Houses wrecked my memories

Re: Mixed feelings as Wigan link road gets blessing (WP May 18). We used to play around there when I was little. We could spend all day there watching steam trains going under the bridge. Where the Poacher is, there used to be a wonderful pond. We found lizards, saw all kinds of birds and appreciated nature. You could walk through the woods to the two other ponds. I once saw a family of stoats. There were dragonflies, owls and frogs and toads – now there are houses. I have no sympathy because they are just as guilty for wrecking my memories.Lynne Waddingtonvia Wigan Post Facebook

Just what is the point of MOTs?

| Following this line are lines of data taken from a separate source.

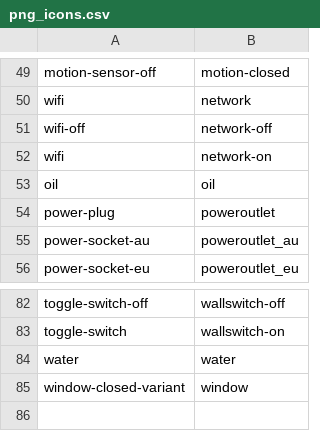
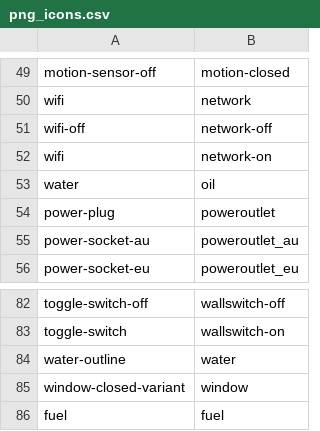
Before and after one commit to cyrilpawelko/m5panel, a CSV file: tools/icons/png_icons.csv, drawn as a sheet; only a part is shown, gaps mark what is left out.

Commit message:
New icons

```diff
--- a/tools/icons/png_icons.csv
+++ b/tools/icons/png_icons.csv
@@ -52,3 +52,3 @@ wifi-off;network-off
 wifi;network-on
-oil;oil
+water;oil
 power-plug;poweroutlet
@@ -83,3 +83,4 @@ toggle-switch-off;wallswitch-off
 toggle-switch;wallswitch-on
-water;water
+water-outline;water
 window-closed-variant;window
+fuel;fuel
```
Also changed, not shown: 11 other files.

I don’t know about the MOT for vehicles becoming more stringent, a look into the driving test wouldn’t go amiss.The standards of driving today leave a lot to be desired, with some drivers who haven’t a clue with parking, changing gear, reversing, and the speed limit. They can make the vehicle go faster but stopping it is another matter.As regards maintenance, some don’t even know where to put oil and water.What is the point in an MOT, when the person behind the wheel is incompetent, to say the least?EB Warrisvia email

It was a privilegeThe other day, my wife and I observed, over a period of almost three minutes, an adult male blackbird feeding two young mistle thrushes in our yard. We understand this behaviour is not unheard of but is quite unusual and to witness it was a privilege!Trevor StonesAddress supplied